[Modification records]
******************************

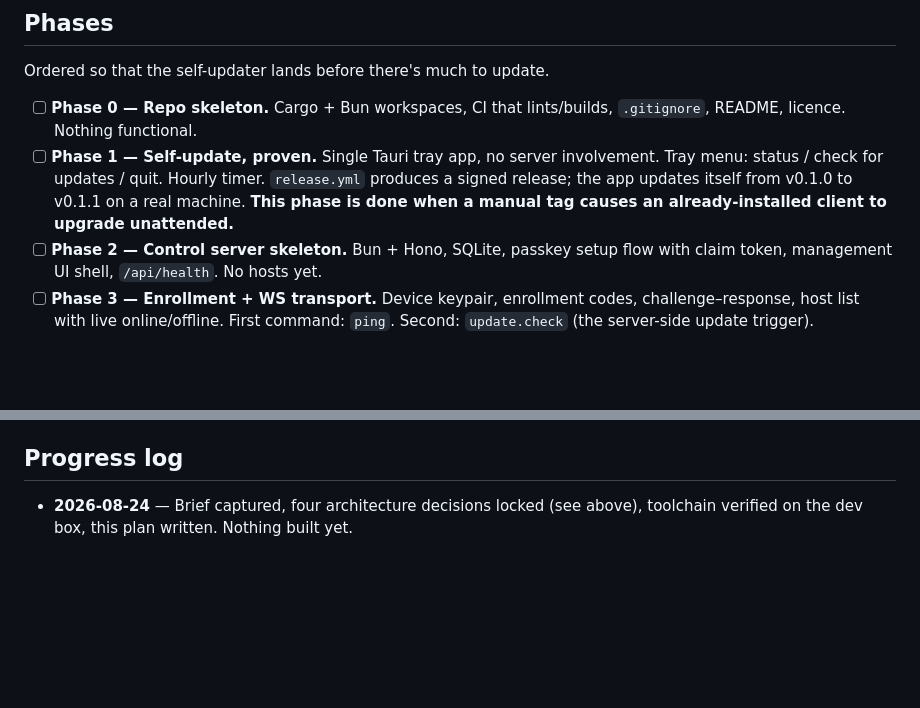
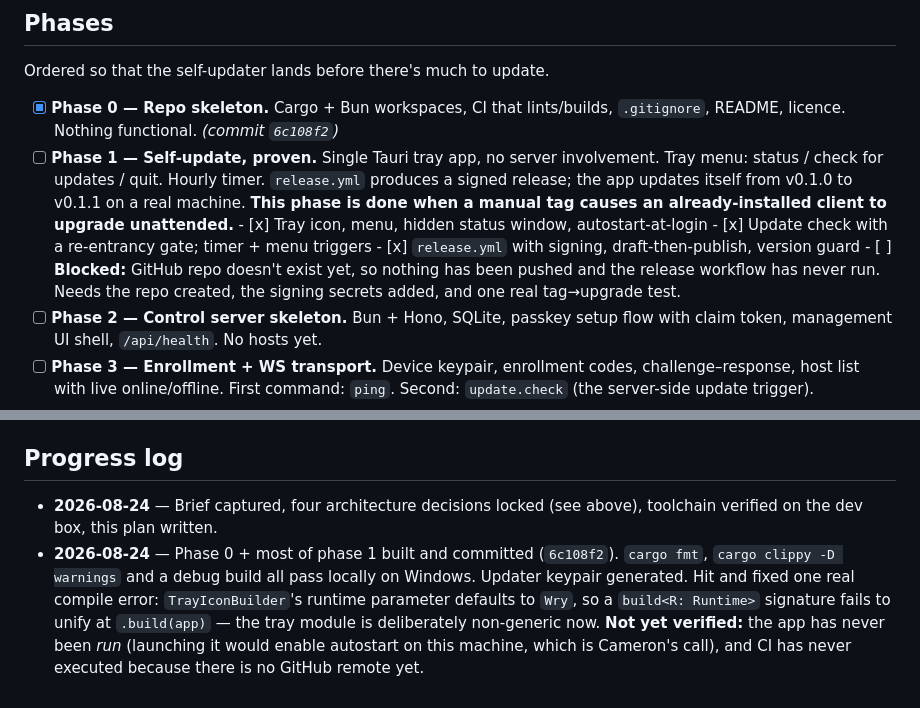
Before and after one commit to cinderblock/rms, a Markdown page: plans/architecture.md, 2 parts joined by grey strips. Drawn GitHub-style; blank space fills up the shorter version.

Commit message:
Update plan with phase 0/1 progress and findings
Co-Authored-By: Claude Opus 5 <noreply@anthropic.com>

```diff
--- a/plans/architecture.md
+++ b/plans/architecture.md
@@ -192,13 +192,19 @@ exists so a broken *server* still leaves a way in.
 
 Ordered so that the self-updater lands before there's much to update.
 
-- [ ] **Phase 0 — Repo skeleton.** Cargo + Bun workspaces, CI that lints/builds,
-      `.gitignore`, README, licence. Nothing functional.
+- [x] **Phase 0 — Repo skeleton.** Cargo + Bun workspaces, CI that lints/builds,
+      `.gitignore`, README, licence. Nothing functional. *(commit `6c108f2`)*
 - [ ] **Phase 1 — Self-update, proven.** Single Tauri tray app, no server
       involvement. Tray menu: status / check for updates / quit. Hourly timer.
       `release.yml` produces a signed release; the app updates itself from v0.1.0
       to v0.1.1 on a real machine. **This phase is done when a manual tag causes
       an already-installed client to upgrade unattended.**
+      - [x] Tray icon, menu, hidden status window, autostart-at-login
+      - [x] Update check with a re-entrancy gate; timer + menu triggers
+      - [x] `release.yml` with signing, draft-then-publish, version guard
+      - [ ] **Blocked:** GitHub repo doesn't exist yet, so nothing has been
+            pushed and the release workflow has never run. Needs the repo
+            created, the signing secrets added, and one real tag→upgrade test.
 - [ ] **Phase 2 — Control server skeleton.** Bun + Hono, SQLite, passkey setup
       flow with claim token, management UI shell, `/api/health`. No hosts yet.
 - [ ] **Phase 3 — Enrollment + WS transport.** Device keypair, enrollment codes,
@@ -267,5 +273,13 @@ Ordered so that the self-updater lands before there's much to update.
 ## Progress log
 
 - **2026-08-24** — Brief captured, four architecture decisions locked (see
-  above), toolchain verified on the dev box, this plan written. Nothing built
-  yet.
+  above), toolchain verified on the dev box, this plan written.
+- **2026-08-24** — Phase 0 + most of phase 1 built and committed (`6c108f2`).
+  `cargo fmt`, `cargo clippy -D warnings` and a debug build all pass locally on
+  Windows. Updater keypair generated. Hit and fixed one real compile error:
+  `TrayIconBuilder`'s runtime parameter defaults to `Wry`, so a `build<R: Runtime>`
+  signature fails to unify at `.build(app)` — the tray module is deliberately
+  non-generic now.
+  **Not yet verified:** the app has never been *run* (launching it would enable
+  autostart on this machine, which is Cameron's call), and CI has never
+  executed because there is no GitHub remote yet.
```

******************************

Work request → Return each line above exactly; any pictures are to be skipped.

Response to the task →
Before and after one commit to cinderblock/rms, a Markdown page: plans/architecture.md, 2 parts joined by grey strips. Drawn GitHub-style; blank space fills up the shorter version.

Commit message:
Update plan with phase 0/1 progress and findings
Co-Authored-By: Claude Opus 5 <noreply@anthropic.com>

```diff
--- a/plans/architecture.md
+++ b/plans/architecture.md
@@ -192,13 +192,19 @@ exists so a broken *server* still leaves a way in.
 
 Ordered so that the self-updater lands before there's much to update.
 
-- [ ] **Phase 0 — Repo skeleton.** Cargo + Bun workspaces, CI that lints/builds,
-      `.gitignore`, README, licence. Nothing functional.
+- [x] **Phase 0 — Repo skeleton.** Cargo + Bun workspaces, CI that lints/builds,
+      `.gitignore`, README, licence. Nothing functional. *(commit `6c108f2`)*
 - [ ] **Phase 1 — Self-update, proven.** Single Tauri tray app, no server
       involvement. Tray menu: status / check for updates / quit. Hourly timer.
       `release.yml` produces a signed release; the app updates itself from v0.1.0
       to v0.1.1 on a real machine. **This phase is done when a manual tag causes
       an already-installed client to upgrade unattended.**
+      - [x] Tray icon, menu, hidden status window, autostart-at-login
+      - [x] Update check with a re-entrancy gate; timer + menu triggers
+      - [x] `release.yml` with signing, draft-then-publish, version guard
+      - [ ] **Blocked:** GitHub repo doesn't exist yet, so nothing has been
+            pushed and the release workflow has never run. Needs the repo
+            created, the signing secrets added, and one real tag→upgrade test.
 - [ ] **Phase 2 — Control server skeleton.** Bun + Hono, SQLite, passkey setup
       flow with claim token, management UI shell, `/api/health`. No hosts yet.
 - [ ] **Phase 3 — Enrollment + WS transport.** Device keypair, enrollment codes,
@@ -267,5 +273,13 @@ Ordered so that the self-updater lands before there's much to update.
 ## Progress log
 
 - **2026-08-24** — Brief captured, four architecture decisions locked (see
-  above), toolchain verified on the dev box, this plan written. Nothing built
-  yet.
+  above), toolchain verified on the dev box, this plan written.
+- **2026-08-24** — Phase 0 + most of phase 1 built and committed (`6c108f2`).
+  `cargo fmt`, `cargo clippy -D warnings` and a debug build all pass locally on
+  Windows. Updater keypair generated. Hit and fixed one real compile error:
+  `TrayIconBuilder`'s runtime parameter defaults to `Wry`, so a `build<R: Runtime>`
+  signature fails to unify at `.build(app)` — the tray module is deliberately
+  non-generic now.
+  **Not yet verified:** the app has never been *run* (launching it would enable
+  autostart on this machine, which is Cameron's call), and CI has never
+  executed because there is no GitHub remote yet.
```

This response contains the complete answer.